The OFS Brands Dallas showroom was the site of the first annual Designology Wellness Symposium on April 19, which also coincided with Earth Week 2017. The Wellness Symposium was conceived as a curated educational forum and a sustainable product showcase, sponsored by a group of industry reps aptly called Designology. It was a fun and educational day comprised of CEU offerings, a round table luncheon, and an interactive terrarium class. CEU topics focused on evidence-based design, acoustics, workplace wellness, and WELL building certification. Designers from all around Dallas attended to learn more about the relationship between human health and the built environment.
The highlight of the day was the lively lunch hour round table discussion titled The Whole Wellness Story: how to increase employee engagement, design spaces that foster social connection, and encourage occupant health and wellness. The moderator for the discussion was Kaitlin Snow, A+D Market Manager with OFS Brands Dallas. The panel members that participated were:
Jose Montoya, LEED AP BD+C, ID+C, O+M – Project Manager, Corgan
Angela Ramer – Design Anthropologist & Research Analyst, HKS

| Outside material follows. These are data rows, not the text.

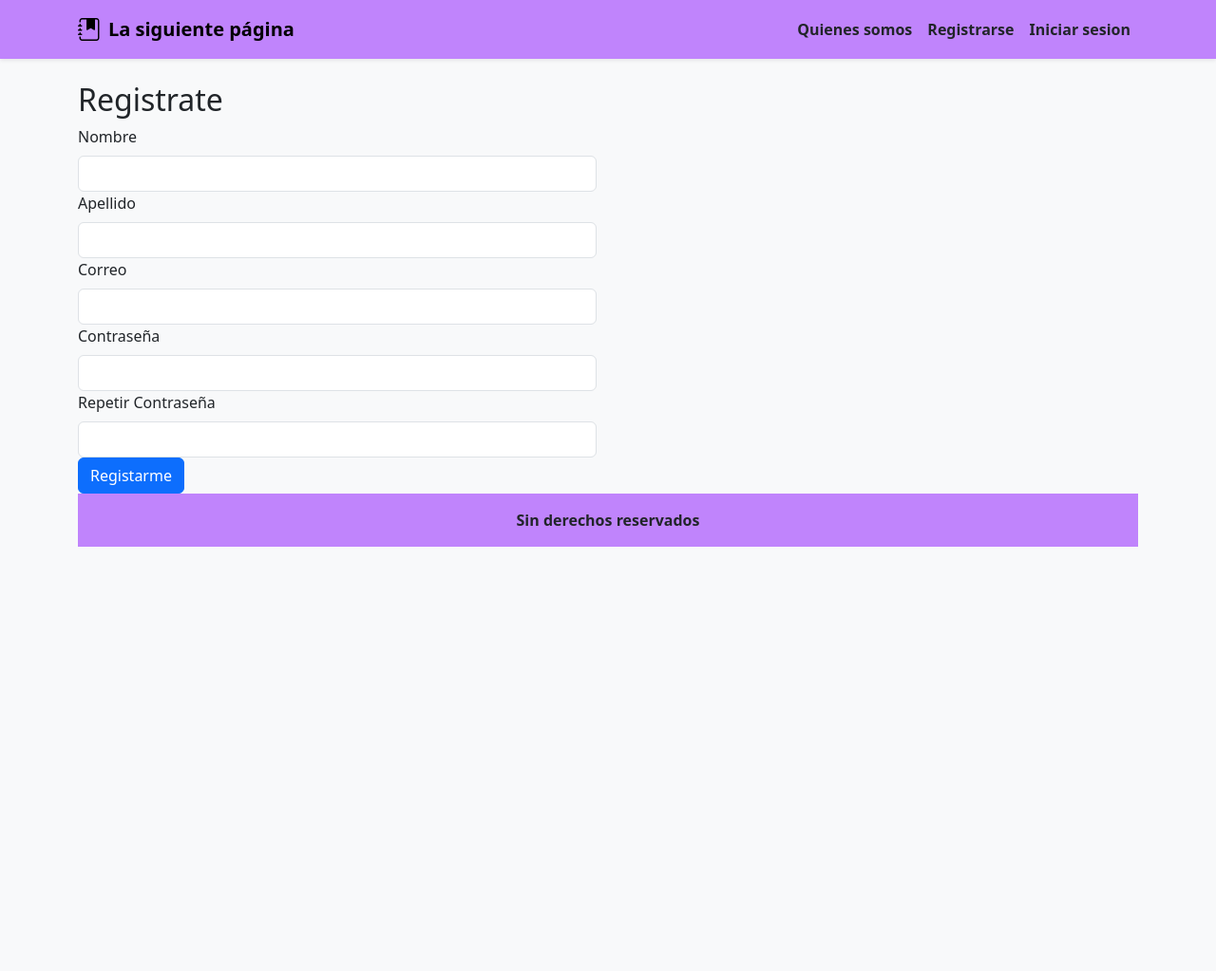
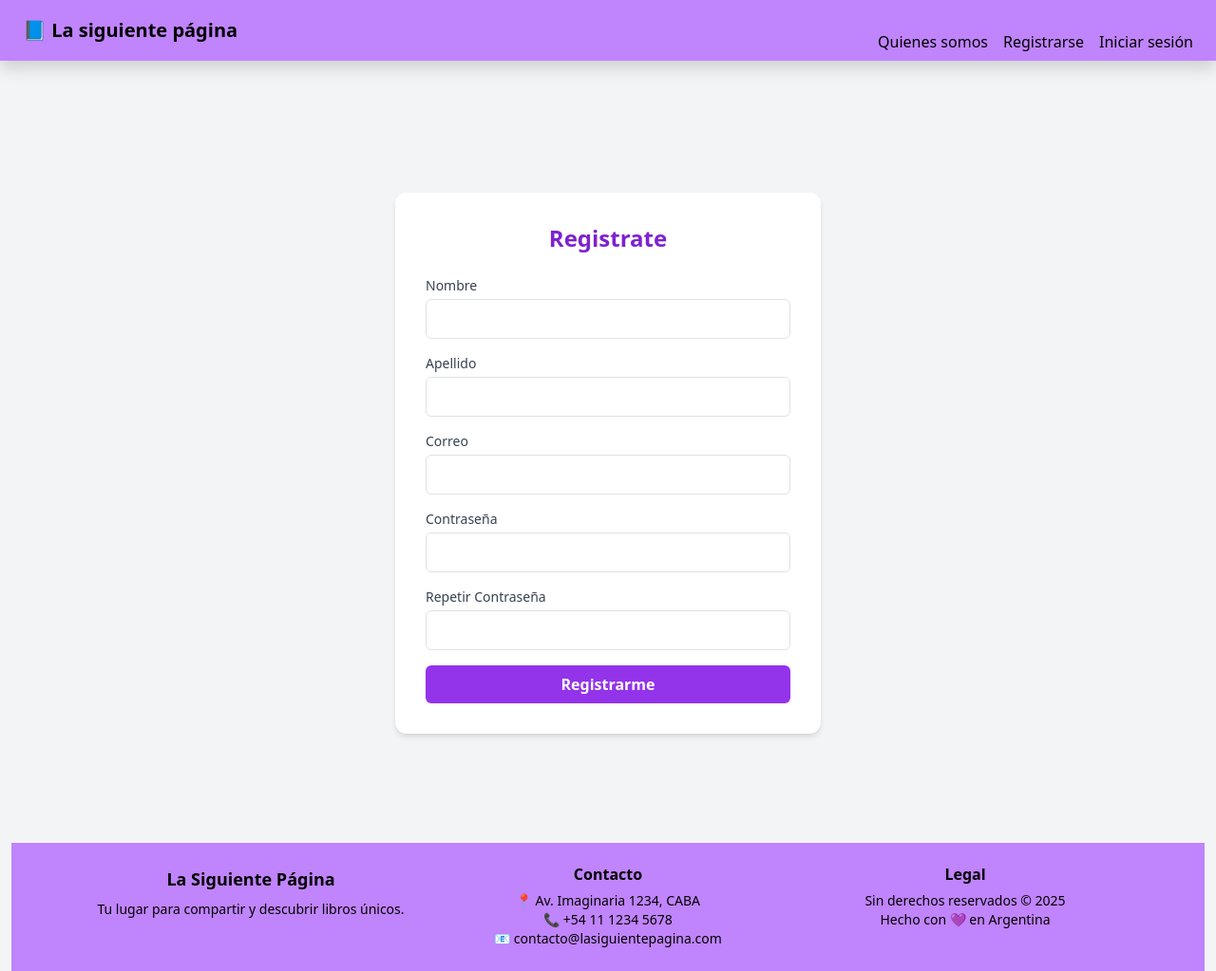
Before and after one commit to abrilhayes1/parcial_hayes, a PHP site: page /pages/registro.php in a window 1280 px wide. Shown: the whole page at 95% size. Before the commit the page ends 576 px from the top, so only its background shows below. Run offline with PHP 8.4, Linux system fonts and the light colour scheme; some libraries are stand-ins or nearby versions.

Commit message:
Casi listo
Ya funciona la carga de imagenes
Cambie el estilo a tailwind
Log In terminado
Registro terminado
Faltan detalles estetitcos y funcionalidades de admin

```diff
--- a/asset/css/desktop.ini
+++ /dev/null
@@ -1,2 +0,0 @@
-[.ShellClassInfo]
-IconResource=C:\Program Files\Google\Drive File Stream\99.0.0.0\GoogleDriveFS.exe,26
--- a/asset/desktop.ini
+++ /dev/null
@@ -1,2 +0,0 @@
-[.ShellClassInfo]
-IconResource=C:\Program Files\Google\Drive File Stream\99.0.0.0\GoogleDriveFS.exe,26
--- a/asset/js/desktop.ini
+++ /dev/null
@@ -1,2 +0,0 @@
-[.ShellClassInfo]
-IconResource=C:\Program Files\Google\Drive File Stream\99.0.0.0\GoogleDriveFS.exe,26
--- a/components/include/footer.php
+++ b/components/include/footer.php
@@ -1,8 +1,26 @@
-<footer class=" text-white text-center py-3 mt-auto" style="background-color: #c084fc;">
-    <div class="container-fluid">
-    <p class="m-0 text-dark fw-semibold">Sin derechos reservados</p>
+<footer class="bg-[#c084fc] text-black py-6 mt-auto w-full">
+    <div class="max-w-6xl mx-auto px-4 grid grid-cols-1 md:grid-cols-3 gap-6 text-center md:text-left">
+        <!-- Sección 1: Marca -->
+        <div>
+            <h3 class="text-lg font-bold mb-2">La Siguiente Página</h3>
+            <p class="text-sm">Tu lugar para compartir y descubrir libros únicos.</p>
+        </div>
+
+        <!-- Sección 2: Contacto -->
+        <div>
+            <h4 class="text-md font-semibold mb-2">Contacto</h4>
+            <p class="text-sm">📍 Av. Imaginaria 1234, CABA</p>
+            <p class="text-sm">📞 +54 11 1234 5678</p>
+            <p class="text-sm">📧 contacto@lasiguientepagina.com</p>
+        </div>
+
+        <!-- Sección 3: Legal -->
+        <div>
+            <h4 class="text-md font-semibold mb-2">Legal</h4>
+            <p class="text-sm">Sin derechos reservados © 2025</p>
+            <p class="text-sm">Hecho con 💜 en Argentina</p>
+        </div>
     </div>
-
-    </footer>
+</footer>
 </body>
 </html>
--- a/components/include/header.php
+++ b/components/include/header.php
@@ -11,104 +11,68 @@ session_start();
     <title>La Página Siguiente</title>
     <link rel="stylesheet" href="https://cdn.jsdelivr.net/npm/bootstrap@5.3.3/dist/css/bootstrap.min.css">
     <link rel="stylesheet" href="https://cdn.jsdelivr.net/npm/bootstrap-icons@1.10.5/font/bootstrap-icons.css">
+    <script src="https://cdn.tailwindcss.com"></script>
+
+
 </head>
 
-<body class="bg-light">
-    <header>
-        <nav class="navbar navbar-expand-lg navbar-light shadow-sm" style="background-color: #c084fc;">
-            <div class="container">
-
-                <a class="navbar-brand fw-bold d-flex align-items-center" href="../index.php">
-                    <i class="bi bi-journal-bookmark-fill me-2 fs-4"></i>
-                    La siguiente página
+<body class="bg-gray-100 text-gray-800 min-h-screen">
+    <header class="bg-[#c084fc] shadow">
+    <div class="max-w-7xl mx-auto px-4 sm:px-6 lg:px-8">
+        <div class="flex justify-between h-16 items-center">
+            <div class="flex items-center">
+                <a href="../index.php" class="text-black font-bold text-xl flex items-center gap-2">
+                    📘 La siguiente página
                 </a>
-
-
-                <button class="navbar-toggler" type="button" data-bs-toggle="collapse" data-bs-target="#navbarNav">
-                    <span class="navbar-toggler-icon"></span>
+            </div>
+            <div class="md:hidden">
+                <button id="menu-btn" class="text-black focus:outline-none text-2xl">
+                    ☰
                 </button>
-
-
-                <div class="collapse navbar-collapse" id="navbarNav">
-
-                    <ul class="navbar-nav me-auto mb-2 mb-lg-0">
-                        <?php
-                        require_once(__DIR__ . '/../conf/conf.php');
-                        if (isset($_SESSION['tipo']) && $_SESSION['tipo'] == 2) {
-                            $consulta = "SELECT * FROM categorias";
-                            $resultado = mysqli_query($con, $consulta);
-                            while ($fila = mysqli_fetch_array($resultado)) {
-                                echo "
-                                <li class='nav-item'>
-                                    <a class='nav-link text-dark fw-semibold' href='../pages/categoria.php?id={$fila['id_categoria']}'>
-                                        {$fila['nombre']}
-                                    </a>
-                                </li>";
-                            }
-                        }
-                        ?>
-                    </ul>
-
-
-                    <ul class="navbar-nav mb-2 mb-lg-0">
+            </div>
+            <div id="menu" class="hidden md:flex md:items-center md:gap-6 w-full md:w-auto mt-4 md:mt-0">
+                <ul class="flex flex-col md:flex-row md:gap-4 text-black font-medium w-full md:w-auto">
                     <?php
                     if (!isset($_SESSION['id_usuarios'])) {
                         echo "
-                        <li class='nav-item'>
-                            <a class='nav-link text-dark fw-semibold' href='../pages/quienes_somos.php'>Quienes somos</a>
-                        </li>
-                        <li class='nav-item'>
-                            <a class='nav-link text-dark fw-semibold' href='../pages/registro.php'>Registrarse</a>
-                        </li>
-                        <li class='nav-item'>
-                            <a class='nav-link text-dark fw-semibold' href='../pages/logIn.php'>Iniciar sesion</a>
-                        </li>
-
+                        <li><a href='../pages/quienes_somos.php' class='hover:underline block py-1'>Quienes somos</a></li>
+                        <li><a href='../pages/registro.php' class='hover:underline block py-1'>Registrarse</a></li>
+                        <li><a href='../pages/logIn.php' class='hover:underline block py-1'>Iniciar sesión</a></li>
                         ";
                     } else {
-
                         if ($_SESSION['tipo'] == 1) {
                             echo "
-                            <li class='nav-item'>
-                                <a class='nav-link text-dark fw-semibold' href='../../admin/ver_usuarios.php'>Ver Usuarios</a>
-                            </li>
-                            <li class='nav-item'>
-                                <a class='nav-link text-dark fw-semibold' href='../../admin/ver_recetas.php'>Ver Libros Publicados</a>
-                            </li>
-                            <li class='nav-item'>
-                                <a class='nav-link text-dark fw-semibold' href='../admin/crear_categoria.php'>Crear categoria</a>
-                            </li>
-                            <li class='nav-item'>
-                            <a class='nav-link text-dark fw-semibold' href='../pages/quienes_somos.php'>Quienes somos</a>
-                        </li>
+                            <li><a href='../../admin/ver_usuarios.php' class='hover:underline block py-1'>Ver Usuarios</a></li>
+                            <li><a href='../../admin/ver_recetas.php' class='hover:underline block py-1'>Ver Libros Publicados</a></li>
+                            <li><a href='../admin/crear_categoria.php' class='hover:underline block py-1'>Crear Categoría</a></li>
+                            <li><a href='../pages/quienes_somos.php' class='hover:underline block py-1'>Quienes somos</a></li>
                             ";
                         }
 
-
                         if ($_SESSION['tipo'] == 2) {
                             echo "
-                            <li class='nav-item'>
-                            <a class='nav-link text-dark fw-semibold' href='../pages/quienes_somos.php'>Quienes somos</a>
-                            </li>
-                            <li class='nav-item'>
-                                <a class='nav-link text-dark fw-semibold' href='../user/panel.php'>Publicar Libro</a>
-                            </li>
-
+                            <li><a href='../pages/quienes_somos.php' class='hover:underline block py-1'>Quienes somos</a></li>
+                            <li><a href='../user/panel.php' class='hover:underline block py-1'>Publicar Libro</a></li>
                             ";
                         }
 
-
                         echo "
-                        <li class='nav-item'>
-                            <a class='nav-link text-danger fw-semibold' href='../components/security/logout.php'>Cerrar Sesión</a>
-                        </li>
+                        <li><a href='../components/security/logout.php' class='text-red-700 hover:text-red-800 block py-1'>Cerrar sesión</a></li>
                         ";
                     }
                     ?>
                 </ul>
             </div>
         </div>
-        </nav>
+    </div>
+    <script>
+        const btn = document.getElementById('menu-btn');
+        const menu = document.getElementById('menu');
+        btn.addEventListener('click', () => {
+            menu.classList.toggle('hidden');
+        });
+    </script>
 </header>
 
+
     <main class="container mt-4">
--- a/pages/registro.php
+++ b/pages/registro.php
@@ -1,57 +1,62 @@
 <?php
 include_once("../components/include/header.php");
 ?>
-<section class="row">
-    <article class="col-6">
-        <h2>Registrate</h2>
+
+<section class="flex justify-center items-center min-h-screen bg-gray-100">
+    <article class="bg-white shadow-md rounded-xl p-8 w-full max-w-md">
+        <h2 class="text-2xl font-bold text-center mb-6 text-purple-700">Registrate</h2>
+
         <?php
-            if(isset($_GET['pass'])){
-                print "<p class='text-bg-danger p-3' >Las contraseñas <strong>no</strong> coinciden</p>";
+        if (isset($_GET['pass'])) {
+            print "<p class='bg-red-100 text-red-700 p-3 rounded mb-4 text-sm text-center'>Las contraseñas <strong>no</strong> coinciden</p>";
+        }
+        if (isset($_GET['mail'])) {
+            print "<p class='bg-red-100 text-red-700 p-3 rounded mb-4 text-sm text-center'>Esta dirección de correo electrónico ya está registrada. Por favor, iniciá sesión.</p>";
+        }
+        if (isset($_GET['log'])) {
+            print "<p class='bg-green-100 text-green-700 p-3 rounded mb-4 text-sm text-center'>Te podés registrar</p>";
+        }
+        ?>
 
-            }
-            if(isset($_GET['mail'])){
-                print "<p class='text-bg-danger p-3' >Esta direccion de correo electronico ya esta registrada, por favor, inicie sesion.</p>";
-
-            }
-            if(isset($_GET['log'])){
-                print "<p class='text-bg-success p-3' >Te podes registrar</p>";
-
-            }
-        ?>
-        <form action="../components/security/alta_usr.php" method="post" >
+        <form action="../components/security/alta_usr.php" method="post" class="space-y-4">
             <div>
-                <label for="nombre" class="form-label">Nombre</label>
-                <input id="nombre" name="nombre" type="text" required class="form-control"  >
-            </div>
-            <div>
-                <label for="apellido" class="form-label">Apellido</label>
-                <input id="apellido" name="apellido" type="text" required class="form-control"  >
-
-            </div>
-            <div>
-                <label for="correo" class="form-label">Correo</label>
-                <input id="correo" name="correo" type="email" required class="form-control" >
-
-            </div>
-            <div>
-                <label for="contra_uno" class="form-label">Contraseña</label>
-                <input id="contra_uno" name="contra_uno" type="password" required class="form-control" >
-
-            </div>
-            <div>
-                <label for="contra_dos" class="form-label">Repetir Contraseña</label>
-                <input id="contra_dos" name="contra_dos" type="password" required class="form-control" >
-
-            </div>
-            <div>
-                <input type="submit" value="Registarme" class="btn btn-primary">
+                <label for="nombre" class="block text-sm font-medium text-gray-700 mb-1">Nombre</label>
+                <input id="nombre" name="nombre" type="text" required
+                    class="w-full border border-gray-300 rounded-md px-3 py-2 focus:outline-none focus:ring-2 focus:ring-purple-400">
             </div>
 
+            <div>
+                <label for="apellido" class="block text-sm font-medium text-gray-700 mb-1">Apellido</label>
+                <input id="apellido" name="apellido" type="text" required
+                    class="w-full border border-gray-300 rounded-md px-3 py-2 focus:outline-none focus:ring-2 focus:ring-purple-400">
+            </div>
 
+            <div>
+                <label for="correo" class="block text-sm font-medium text-gray-700 mb-1">Correo</label>
+                <input id="correo" name="correo" type="email" required
+                    class="w-full border border-gray-300 rounded-md px-3 py-2 focus:outline-none focus:ring-2 focus:ring-purple-400">
+            </div>
+
+            <div>
+                <label for="contra_uno" class="block text-sm font-medium text-gray-700 mb-1">Contraseña</label>
+                <input id="contra_uno" name="contra_uno" type="password" required
+                    class="w-full border border-gray-300 rounded-md px-3 py-2 focus:outline-none focus:ring-2 focus:ring-purple-400">
+            </div>
+
+            <div>
+                <label for="contra_dos" class="block text-sm font-medium text-gray-700 mb-1">Repetir Contraseña</label>
+                <input id="contra_dos" name="contra_dos" type="password" required
+                    class="w-full border border-gray-300 rounded-md px-3 py-2 focus:outline-none focus:ring-2 focus:ring-purple-400">
+            </div>
+
+            <div>
+                <input type="submit" value="Registrarme"
+                    class="w-full bg-purple-600 hover:bg-purple-700 text-white font-semibold py-2 px-4 rounded-md transition duration-200">
+            </div>
         </form>
     </article>
+</section>
 
-</section>
 <?php
 include_once("../components/include/footer.php");
 ?>
```
Also changed, not shown: pages/inicio.php (+37 -35 lines), pages/logIn.php (+20 -17 lines), user/alta/alta.php (+3 -6 lines), imgs/1753882277.jpg (added), imgs/1753882350.jpg (added), imgs/1753882610.jpg (added), imgs/1753882828.jpg (added), imgs/1753883079.jpg (added), imgs/1753883657.jpg (added). Lines whose indentation alone changed are shown as unchanged.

Melody Lenox – Vice President of Human Resources, Axxess
Vanessa Englert – WELL AP, LEED AP, Director of Product Education, OFS Brands
The conversation got off to a very insightful start with Melody Lenox providing her perspective on how HR professionals can encourage employees and stakeholders to embrace WELL building concepts. She stated that a key step is to ensure there are policies developed with consideration for all occupants and how they will be using the space. Once they are put in place, it is essential to educate employees on the policies and continue to evolve them as needs change. She noted that the development of such a program can be a lengthy and intense process, and you don’t always get it right the first time, so you need to be prepared to tweak the program.
This led to a shift in the discussion regarding the fact that design is now less “transactional” and is more collaborative. This puts the designer in the “driver’s seat” as she is now interacting with a wide variety of users, and it is essential that the perspectives of those users are accounted for in preliminary project programming. All the panel members agreed that this can be a very messy process, but is worth it in the end. Jose Montoya also noted this can help to scale the project appropriately, while also planning for future growth.
Angela Ramer, providing an anthropological perspective, had some ideas about methods that might modify behavior in constructive ways. Employees may be more prone to buy into a program by using a “gamification” model which allows users to make a game out of healthy behaviors such as exercising and achieving ideal circadian rhythms.
Vanessa Englert ended the conversation by again focusing on the role of the designer and stressed that it is necessary that the designer tie together information from all different directions: code, building systems, human behavior, LEED and energy consumption, and possibly WELL building standards. The client needs to understand at the beginning of the project the scope of what is being addressed.
After the educational portion of the day, each attendee was able to participate in a succulent plant terrarium workshop led by Energy Gardens of Dallas. Everyone was able to get their hands dirty and learn about how to take care of the plants. The Designology Wellness Symposium was so well-received, it will be held at the same time in 2018. The topics and discussion will evolve and focus on principal-level involvement at design firms to make next year even better.
Questions about the development and planning of this event can be directed to Kaitlin Snow at firstname.lastname@example.org.